The day of this hike I wanted to do a moderately short hike with some, but not too much, climbing. The main reason was that it was only 3 days before I would walk a half marathon in the Bay Area. I’d gone up to the Lake Tahoe area for a few days of walking and hiking at elevation just prior to the half marathon. I am a little amused that I thought it was my first time to hike the Ellis Peak Trail, but in fact I’d hiked it once before, a few years earlier. I discovered this when I uploaded my hike data into my master Excel spreadsheet and the trail designation (starting Ellis) auto-filled in!
The trail is within Tahoe National Forest. The trailhead is about 7 miles up Barker Pass Road from CA-89, with the turn-off about 4 miles south of Tahoe City at the Kaspian Campground. The guidebook I used provided clear directions to the trailhead, but some other descriptions of the trail (for example, this one) suggest that it is hard to find. In any case, just before Barker Pass, where the pavement ends, there is a small parking area with a sign indicating the trail.
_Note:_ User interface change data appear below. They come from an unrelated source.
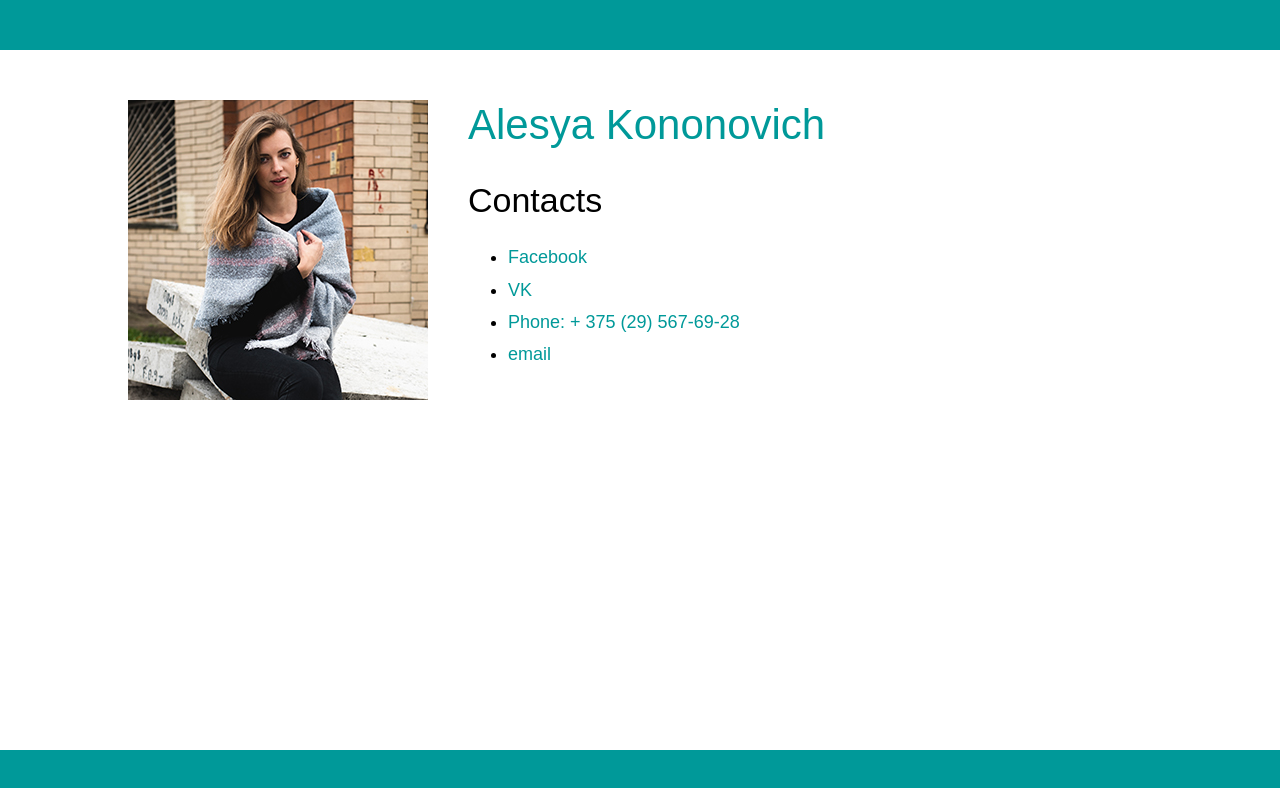
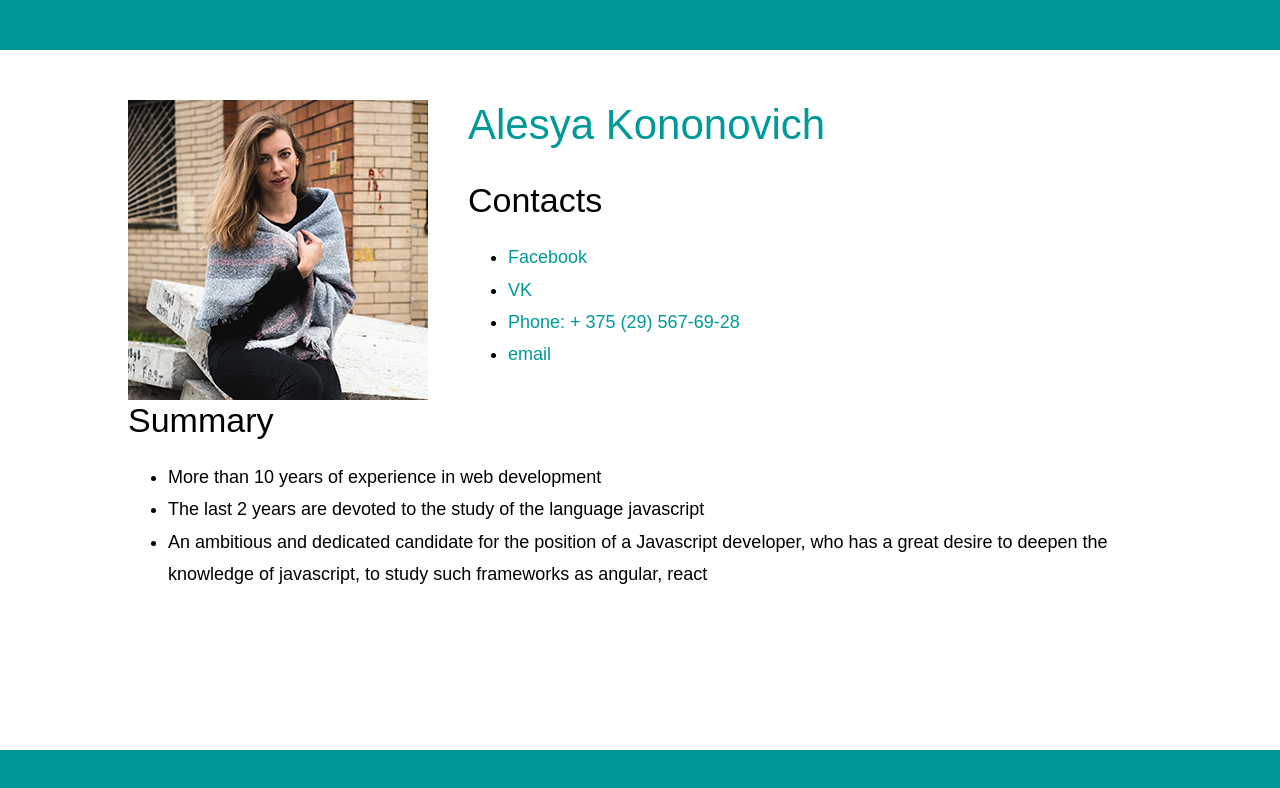
Before and after one commit to blumchen-ak/rsschool-2019Q1-cv, a plain HTML site: page index.html in a window 1280 px wide. Drawn offline with Linux system fonts and the light colour scheme.

Commit message:
add summary

```diff
--- a/index.html
+++ b/index.html
@@ -24,6 +24,14 @@
 					</ul>
 				</div>
 			</section>
+			<section>
+				<h2>Summary</h2>
+				<ul>
+					<li>More than 10 years of experience in web development</li>
+					<li>The last 2 years are devoted to the study of the language javascript</li>
+					<li>An ambitious and dedicated candidate for the position of a Javascript developer, who has a great desire to deepen the knowledge of javascript, to study such frameworks as angular, react</li>
+				</ul>
+			</section>
 		</main>
 		<footer>
 		</footer>
```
If you know what to look for, it turns out to be possible to see Ellis Peak from very near the trailhead. In this picture it is the high point just above the bare-looking area in the background. The cliffs just below Ellis Peak are very distinctive.
From the trailhead the trail immediately gains almost 500 feet in the first 0.7 mile, with a short break before an additional climb.
The spectacular views of the high country make the climb well worth the effort.
From several places along the trail a distinctive lake is visible in the distance. Sometimes it is an interesting exercise to identify lakes and other landmarks, especially if directional information is not noted during the hike. Based on the shape, I believe it is Loon Lake.
About 2.5 miles from the trailhead there is a junction where the trail to Ellis Lake branches off. I saved the side trip to the lake for my return trip. Approaching Ellis Peak there is actually a secondary peak which is tempting to climb. In fact, the previous time I hiked this trail I went up to the incorrect peak and turned around. This time I realized that I wasn’t at the “real” peak and continued a bit further along the main trail until I found the correct peak. My small detour is barely visible on the GPS track just below the Ellis Peak label.
From Ellis Peak there are wonderful 360-degree views. One landmark of interest is Twin Peaks, visible across Blackwood Canyon.
In addition, from Ellis Peak you look almost straight down at Ellis Lake.
After enjoying the views from Ellis Peak I returned to the junction and took the short side trail to Ellis Lake. The lake is quite pretty from lake level, with the distinctive cliffs reflecting in the water. The bare area that is visible from the trailhead is quite obvious.
When I returned to the trail junction I got slightly disoriented and hiked a very short distance along an incorrect trail. The breadcrumb track on my GPS helped me to confirm quickly that I was not on the correct trail, so this was an easily and quickly correctable navigational error. Any time I feel directionally challenged at a trail junction I use the GPS track display to clarify the trail layout.
Overall, this is a very satisfying hike because of the spectacular views after only a moderate hike.